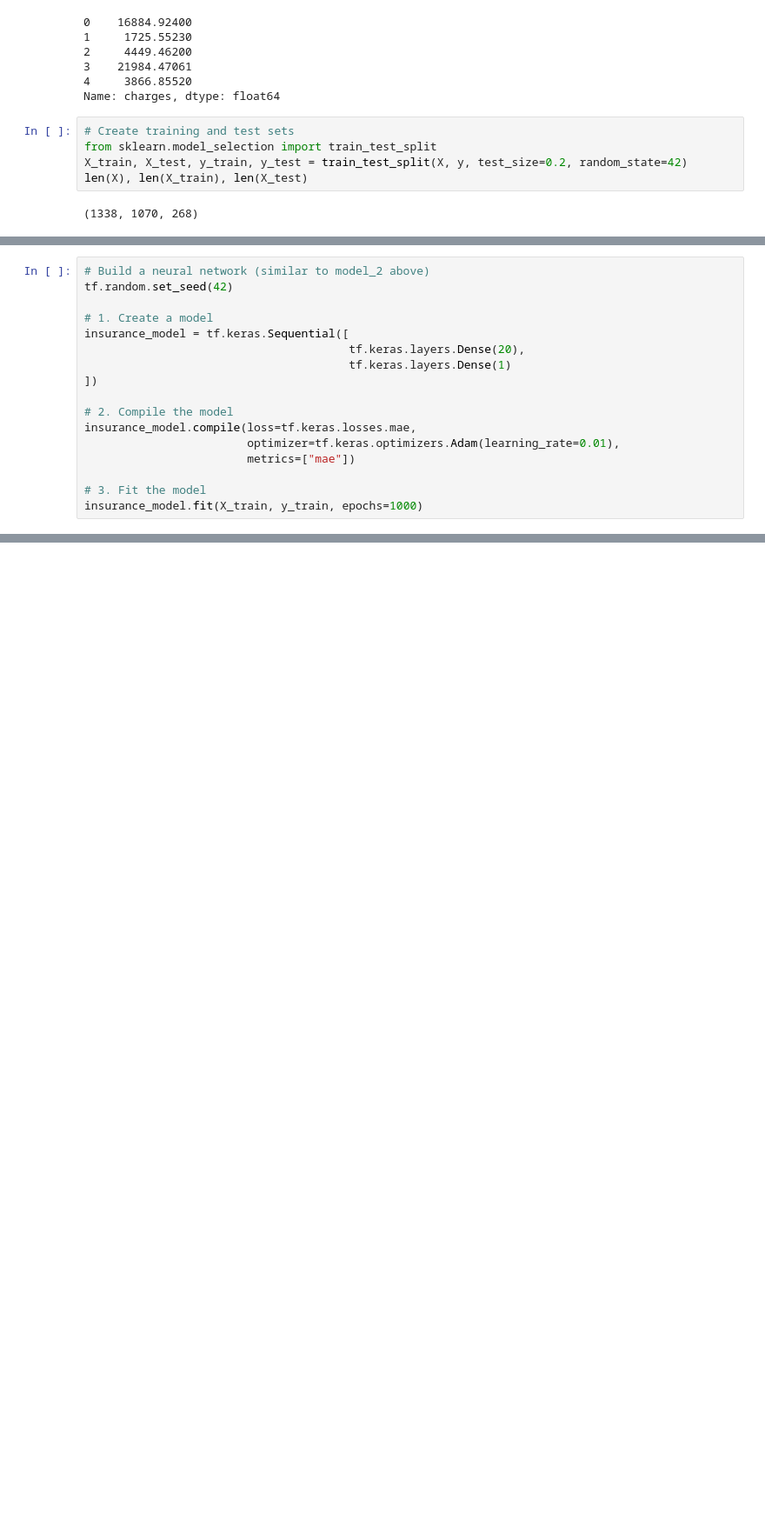
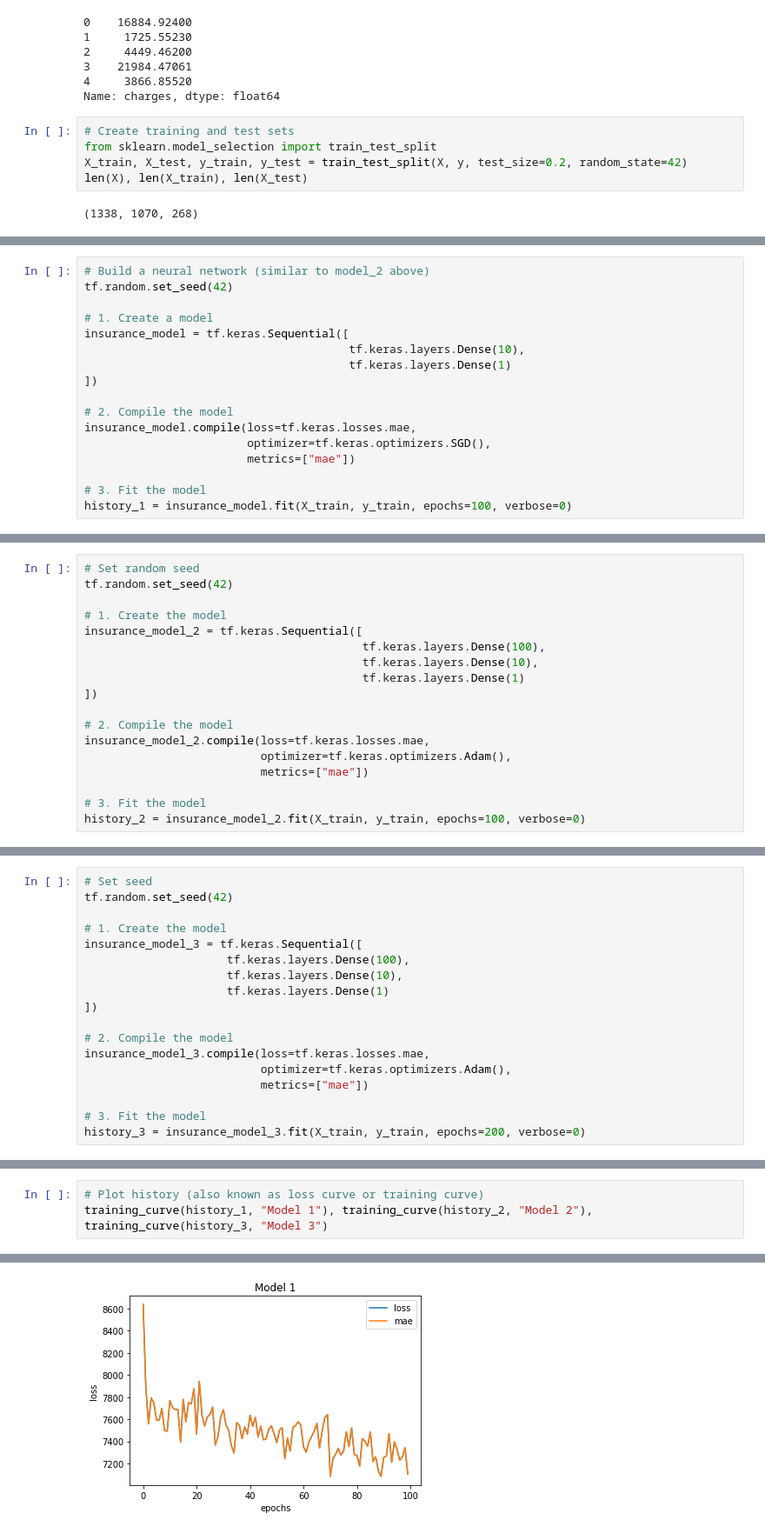
Before and after one commit to gwalshe73/TFDevCert2021, a Jupyter notebook: 01_neural_network_regression_with_tensorflow_video.ipynb, the cells around one changed output, grey strips where cells are left out. Shown: that part at 87% size. Drawn from its saved outputs; the diff is of its cells as text; blank space fills up the shorter version.

```diff
--- a/01_neural_network_regression_with_tensorflow_video.ipynb
+++ b/01_neural_network_regression_with_tensorflow_video.ipynb
@@ -904,14 +911,14 @@ tf.random.set_seed(42)
 
 # 1. Create a model
 insurance_model = tf.keras.Sequential([
-                                       tf.keras.layers.Dense(20),
+                                       tf.keras.layers.Dense(10),
                                        tf.keras.layers.Dense(1)
 ])
 
 # 2. Compile the model
 insurance_model.compile(loss=tf.keras.losses.mae,
-                        optimizer=tf.keras.optimizers.Adam(learning_rate=0.01),
+                        optimizer=tf.keras.optimizers.SGD(),
                         metrics=["mae"])
 
 # 3. Fit the model
-insurance_model.fit(X_train, y_train, epochs=1000)
+history_1 = insurance_model.fit(X_train, y_train, epochs=100, verbose=0)
@@ -942,0 +943,18 @@ insurance_model.evaluate(X_test, y_test)
+# %%
+# Set random seed
+tf.random.set_seed(42)
+
+# 1. Create the model
+insurance_model_2 = tf.keras.Sequential([
+                                         tf.keras.layers.Dense(100),
+                                         tf.keras.layers.Dense(10),
+                                         tf.keras.layers.Dense(1)
+])
+
+# 2. Compile the model
+insurance_model_2.compile(loss=tf.keras.losses.mae,
+                          optimizer=tf.keras.optimizers.Adam(),
+                          metrics=["mae"])
+
+# 3. Fit the model
+history_2 = insurance_model_2.fit(X_train, y_train, epochs=100, verbose=0)
@@ -942,0 +969,18 @@ insurance_model.evaluate(X_test, y_test)
+# %%
+# Set seed
+tf.random.set_seed(42)
+
+# 1. Create the model
+insurance_model_3 = tf.keras.Sequential([
+                     tf.keras.layers.Dense(100),
+                     tf.keras.layers.Dense(10),
+                     tf.keras.layers.Dense(1)
+])
+
+# 2. Compile the model
+insurance_model_3.compile(loss=tf.keras.losses.mae,
+                          optimizer=tf.keras.optimizers.Adam(),
+                          metrics=["mae"])
+
+# 3. Fit the model
+history_3 = insurance_model_3.fit(X_train, y_train, epochs=200, verbose=0)
@@ -942,0 +992,4 @@ insurance_model.evaluate(X_test, y_test)
+# %%
+# Plot history (also known as loss curve or training curve)
+training_curve(history_1, "Model 1"), training_curve(history_2, "Model 2"), training_curve(history_3, "Model 3")
+# %% [output]
@@ -942,0 +997 @@ insurance_model.evaluate(X_test, y_test)
+[figure, added]
```
Also changed, not shown: parts of 36 cells of this notebook.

Problem description:
Could you restate all of the data above word for word and skip every picture?

Output below:
Before and after one commit to gwalshe73/TFDevCert2021, a Jupyter notebook: 01_neural_network_regression_with_tensorflow_video.ipynb, the cells around one changed output, grey strips where cells are left out. Shown: that part at 87% size. Drawn from its saved outputs; the diff is of its cells as text; blank space fills up the shorter version.

```diff
--- a/01_neural_network_regression_with_tensorflow_video.ipynb
+++ b/01_neural_network_regression_with_tensorflow_video.ipynb
@@ -904,14 +911,14 @@ tf.random.set_seed(42)
 
 # 1. Create a model
 insurance_model = tf.keras.Sequential([
-                                       tf.keras.layers.Dense(20),
+                                       tf.keras.layers.Dense(10),
                                        tf.keras.layers.Dense(1)
 ])
 
 # 2. Compile the model
 insurance_model.compile(loss=tf.keras.losses.mae,
-                        optimizer=tf.keras.optimizers.Adam(learning_rate=0.01),
+                        optimizer=tf.keras.optimizers.SGD(),
                         metrics=["mae"])
 
 # 3. Fit the model
-insurance_model.fit(X_train, y_train, epochs=1000)
+history_1 = insurance_model.fit(X_train, y_train, epochs=100, verbose=0)
@@ -942,0 +943,18 @@ insurance_model.evaluate(X_test, y_test)
+# %%
+# Set random seed
+tf.random.set_seed(42)
+
+# 1. Create the model
+insurance_model_2 = tf.keras.Sequential([
+                                         tf.keras.layers.Dense(100),
+                                         tf.keras.layers.Dense(10),
+                                         tf.keras.layers.Dense(1)
+])
+
+# 2. Compile the model
+insurance_model_2.compile(loss=tf.keras.losses.mae,
+                          optimizer=tf.keras.optimizers.Adam(),
+                          metrics=["mae"])
+
+# 3. Fit the model
+history_2 = insurance_model_2.fit(X_train, y_train, epochs=100, verbose=0)
@@ -942,0 +969,18 @@ insurance_model.evaluate(X_test, y_test)
+# %%
+# Set seed
+tf.random.set_seed(42)
+
+# 1. Create the model
+insurance_model_3 = tf.keras.Sequential([
+                     tf.keras.layers.Dense(100),
+                     tf.keras.layers.Dense(10),
+                     tf.keras.layers.Dense(1)
+])
+
+# 2. Compile the model
+insurance_model_3.compile(loss=tf.keras.losses.mae,
+                          optimizer=tf.keras.optimizers.Adam(),
+                          metrics=["mae"])
+
+# 3. Fit the model
+history_3 = insurance_model_3.fit(X_train, y_train, epochs=200, verbose=0)
@@ -942,0 +992,4 @@ insurance_model.evaluate(X_test, y_test)
+# %%
+# Plot history (also known as loss curve or training curve)
+training_curve(history_1, "Model 1"), training_curve(history_2, "Model 2"), training_curve(history_3, "Model 3")
+# %% [output]
@@ -942,0 +997 @@ insurance_model.evaluate(X_test, y_test)
+[figure, added]
```
Also changed, not shown: parts of 36 cells of this notebook.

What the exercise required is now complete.